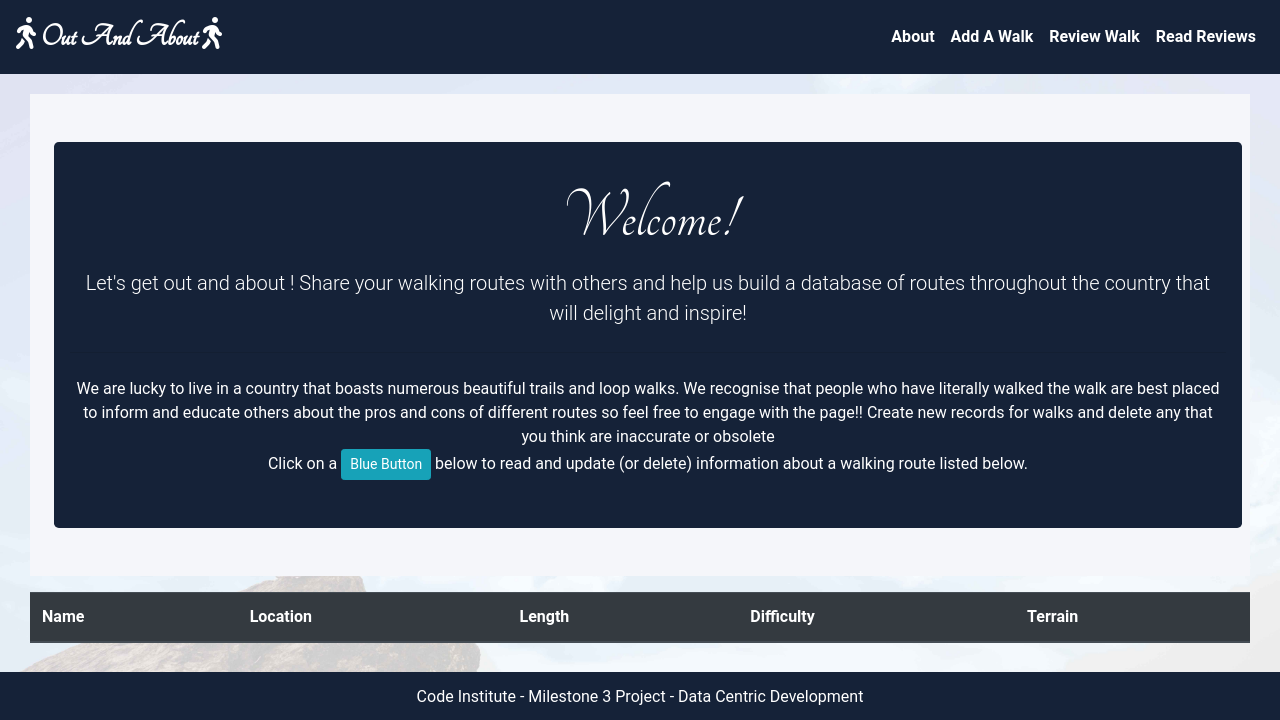
Repository: 5803emma/days-of-walking
Page: http://localhost/
The author's editor kept a record of every edit. The page is drawn from the files as they stood at one moment, then again after the next edit.
The browser window is 1280 px wide. The pictures show the whole page.
Some web libraries are served in a nearby version. The page is served by the project's application, run on Flask 3 (app.py). Queries for data that is not in the repository find no rows.

Above is the page before.

### templates/home.html
{% extends 'base.html'%} {% block content %}

<div class="container-fluid">

 <div class="row-welcome justify-content-center">
  <div class="col-12 text-dark">
   <div class="jumbotron">
    <h1 class="display-3">Welcome!</h1>
    <p class="lead" align="center">Let's get out and about ! Share your walking routes with others and help us build a database of routes throughout the country that will delight and inspire!</p>
    <hr class="my-4">
    <p align="center">We are lucky to live in a country that boasts numerous beautiful trails and loop walks. We recognise that people who have literally walked the walk are best placed to inform and educate others about the pros and cons of different routes so feel free to engage with the page!! Create new records for walks and delete any that you think are inaccurate or obsolete<br>Click on a <button type="button" class="btn btn-info btn-sm">Blue Button</button> below to read and update (or delete) information about a walking route listed below.</p>
   </div>
  </div>
 </div>

 <div class="row justify-content-center">
  <div class="col-12 table-responsive table-data">
   <table class="table table-hover">
    <thead class="thead-dark">
     <tr>
      <th scope="col">Name</th>
      <th scope="col">Location</th>
      <th scope="col">Length</th>
      <th scope="col">Difficulty</th>
      <th scope="col">Terrain</th>
     </tr>
    </thead>
    <tbody>

     {% for walk in walks %}
     <tr>
      <td><a class="btn btn-info btn-sm" href="{{url_for('edit_walk', walk_id=walk._id)}}" role="button">{{walk.walk_name}}</a></td>
      <td>{{walk.walk_location}}</td>
      <td>{{walk.walk_length}}</td>
      <td>{{walk.walk_difficulty}}</td>
      <td>{{walk.walk_terrain}}</td>
     </tr>
     {% endfor %}
    </tbody>
   </table>


  </div>
  {% endblock %}

### templates/base.html
<!DOCTYPE html>
<html>

<head>
    <link rel="stylesheet" href="https://stackpath.bootstrapcdn.com/bootstrap/4.4.1/css/bootstrap.min.css">
    <link rel="stylesheet" href="https://cdnjs.cloudflare.com/ajax/libs/font-awesome/5.12.0/css/all.min.css" />
    <link rel="stylesheet" href="{{ url_for('static', filename='css/style.css') }}" type="text/css" />
</head>

<body>
    <header>
        <nav class="navbar navbar-expand-md navbar-dark home-logo-text">
            <a class="navbar-brand" href="{{url_for('get_walks')}}"><i
                    class="fas fa-walking"></i> Out And About <i
                    class="fas fa-walking"></i></a>
            <button class="navbar-toggler" type="button" data-toggle="collapse" data-target="#navbarNavAltMarkup" aria-controls="navbarNavAltMarkup" aria-expanded="false" aria-label="Toggle navigation">
                <span class="navbar-toggler-icon"></span>
            </button>
            <div class="collapse navbar-collapse" id="navbarNavAltMarkup">
                <div class="navbar-nav ml-auto">
                    <a class="nav-item nav-link" href="{{url_for('about')}}">About</a>
                    <a class="nav-item nav-link" href="{{url_for('add_new_walk')}}">Add A Walk</a>
                    <a class="nav-item nav-link" href="{{url_for('walk_review')}}">Review Walk</a>
                     <a class="nav-item nav-link" href="{{url_for('read_review')}}">Read Reviews</a>
                </div>
            </div>

        </nav>
    </header>

    <!-- Container for injected templates -->
    <div class="container-fluid justify-content-center">


    {% block content %} {% endblock %}

 <!-- Footer -->
  <footer class="fixed-bottom">
    <div class="container-fluid">
      <p class="m-0 text-center text-white">Code Institute - Milestone 3 Project - Data Centric Development</p>
    </div>
    <!-- /.container -->
  </footer>

    <script src="https://code.jquery.com/jquery-3.4.1.slim.min.js"></script>
    <script src="https://cdn.jsdelivr.net/npm/popper.js@1.16.0/dist/umd/popper.min.js"></script>
    <script src="https://stackpath.bootstrapcdn.com/bootstrap/4.4.1/js/bootstrap.min.js"></script>
</body>

</html>

### app.py
import os
from flask import Flask, render_template, redirect, request, url_for
from flask_pymongo import PyMongo
from bson.objectid import ObjectId

app = Flask(__name__)

app.config["MONGO_DBNAME"] = 'walking_app'
app.config["MONGO_URI"] = 'mongodb+srv://root:johnbell@myfirstcluster-20lqh.mongodb.net/walking_app?retryWrites=true&w=majority'

mongo = PyMongo(app)

@app.route("/")
@app.route("/get_walks")
def get_walks():
    return render_template("home.html", walks=mongo.db.walks.find())

@app.route("/about")
def about():
    return render_template("about.html")


@app.route("/add_new_walk")
def add_new_walk():
    return render_template("add_walk.html")


@app.route("/insert_walk", methods=['POST'])
def insert_walk():
    walk = mongo.db.walks
    walk.insert_one(request.form.to_dict())
    return redirect(url_for('get_walks'))

# Update Information About Walk

@app.route("/edit_walk/<walk_id>")
def edit_walk(walk_id):
    the_walk = mongo.db.walks.find_one({"_id": ObjectId(walk_id)})
    return render_template("update_walk.html", walk=the_walk)

@app.route("/update_walk/<walk_id>", methods=["POST"])
def update_walk(walk_id):
    walk = mongo.db.walks
    walk.update({'_id': ObjectId(walk_id)}, {
        'walk_name' : request.form.get('walk_name'),
        'walk_location' : request.form.get('walk_location'),
        'walk_length' : request.form.get('walk_length'),
        'walk_difficulty' : request.form.get('walk_difficulty'),
        'walk_terrain' : request.form.get('walk_terrain')
    })
    return redirect(url_for('get_walks'))

# Delete Option

@app.route("/delete_walk/<walk_id>")
def delete_walk(walk_id):
    mongo.db.walks.remove({'_id': ObjectId(walk_id)})
    return redirect(url_for('get_walks'))

@app.route("/leave_review")
def walk_review():
    return render_template("walk_review.html", walks=mongo.db.walks.find())

# Sends the data that the user inserts to the database

@app.route("/walk_review", methods=['POST'])
def insert_review():
    review = mongo.db.reviews
    review.insert_one(request.form.to_dict())
    return redirect(url_for('walk_review'))


@app.route("/read_review")
def read_review():
    return render_template("read_reviews.html", reviews=mongo.db.reviews.find())

if __name__ == "__main__":
    app.run(host=os.environ.get("IP", "0.0.0.0"),
    port=int(os.environ.get("PORT", "5000")),
    debug=False)

### static/css/style.css
@import url('https://fonts.googleapis.com/css?family=Tangerine&display=swap');

html, body {
  background-image: url(../images/bg-image.jpg);
  background-color: #FAFAFA;
  background-repeat: no-repeat;
  background-size: cover;
  font-family: 'Roboto', sans-serif;
  clear: both;
}

.container {
  display: flex;
}

.navbar-dark {
  background-color: #152238;
}

.navbar-dark .navbar-brand {
    color: #fff;
    font-weight: bold;
    font-family: "Tangerine", cursive, sans-serif;
    font-size: 2rem;
}

.navbar-dark .navbar-nav .nav-link {
    color: #fff;
    font-weight: bold;
}

h1, h2 {
  text-align: center;
  font-family: "Tangerine", cursive, sans-serif;
}

.jumbotron {
    margin-top: 2rem;
    padding: 2rem 1rem;
    margin-bottom: 2rem;
    color: #ffffff;
    background-color: #152238;
    border-radius: .3rem;
}

.display-4 {
    font-size: 3.5rem;
    font-weight: 300;
    line-height: 1.2;
    font-family: "Tangerine", cursive, sans-serif;
}

.row {
  margin-top: 1rem;
  margin-bottom: 1rem;
}

.media-body {
  margin-top: 10px;
}

.btn-success {
    color: #fff;
    background-color: #5F9F9F;
    border-color: #5F9F9F;
    margin-bottom: 20px;
}

.fixed-bottom {
    position: fixed;
    right: 0;
    bottom: 0;
    left: 0;
    z-index: 1030;
    height: 3rem;
    padding-top: 0.8rem;
    background-color: #152238;
}


@media only screen and (max-width: 550px) {
    .table {
        font-size: 9px;
        font-weight: bold;
    }
    .btn-sm {
        font-size: 9px;

    }
    .table-data {
        padding-right: 1px;
        padding-left: 1px;
    }
}

.row-review {
    margin-top: 25px;
    background-color: rgba(245, 246, 250,1.0);
}

.row-welcome {
    margin-top: 20px;
    background-color: rgba(245, 246, 250,1.0);
}

.text-dark {
    color: #343a40;
    padding: 1em;
    margin: 0.5em;}

After the next edit:
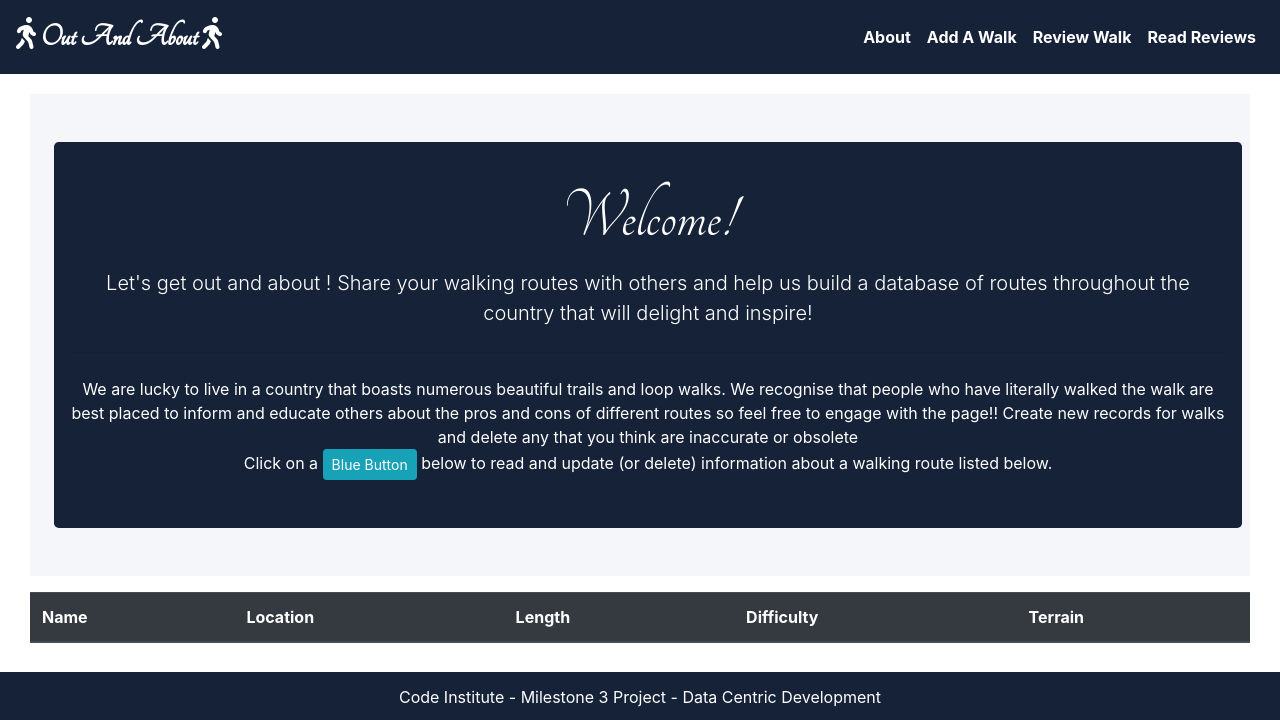
The edit:
--- a/static/css/style.css
+++ b/static/css/style.css
@@ -1,11 +1,12 @@
 @import url('https://fonts.googleapis.com/css?family=Tangerine&display=swap');
 
 html, body {
-  background-image: url(../images/bg-image.jpg);
-  background-color: #FAFAFA;
-  background-repeat: no-repeat;
+  background-image: url(../images/bg-image.jpg) no-repeat center center fixed;
+  -webkit-background-size: cover;
+  -moz-background-size: cover;
+  -o-background-size: cover;
   background-size: cover;
-  font-family: 'Roboto', sans-serif;
+}
   clear: both;
 }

-- -- --

_What to produce_.
Take exactly the lines from the one containing "return redirect(url_for('walk_review'))" through the one containing "### static/css/style.css" in the data above, and output them with nothing added.

_Answer to this task_.
    return redirect(url_for('walk_review'))


@app.route("/read_review")
def read_review():
    return render_template("read_reviews.html", reviews=mongo.db.reviews.find())

if __name__ == "__main__":
    app.run(host=os.environ.get("IP", "0.0.0.0"),
    port=int(os.environ.get("PORT", "5000")),
    debug=False)

### static/css/style.css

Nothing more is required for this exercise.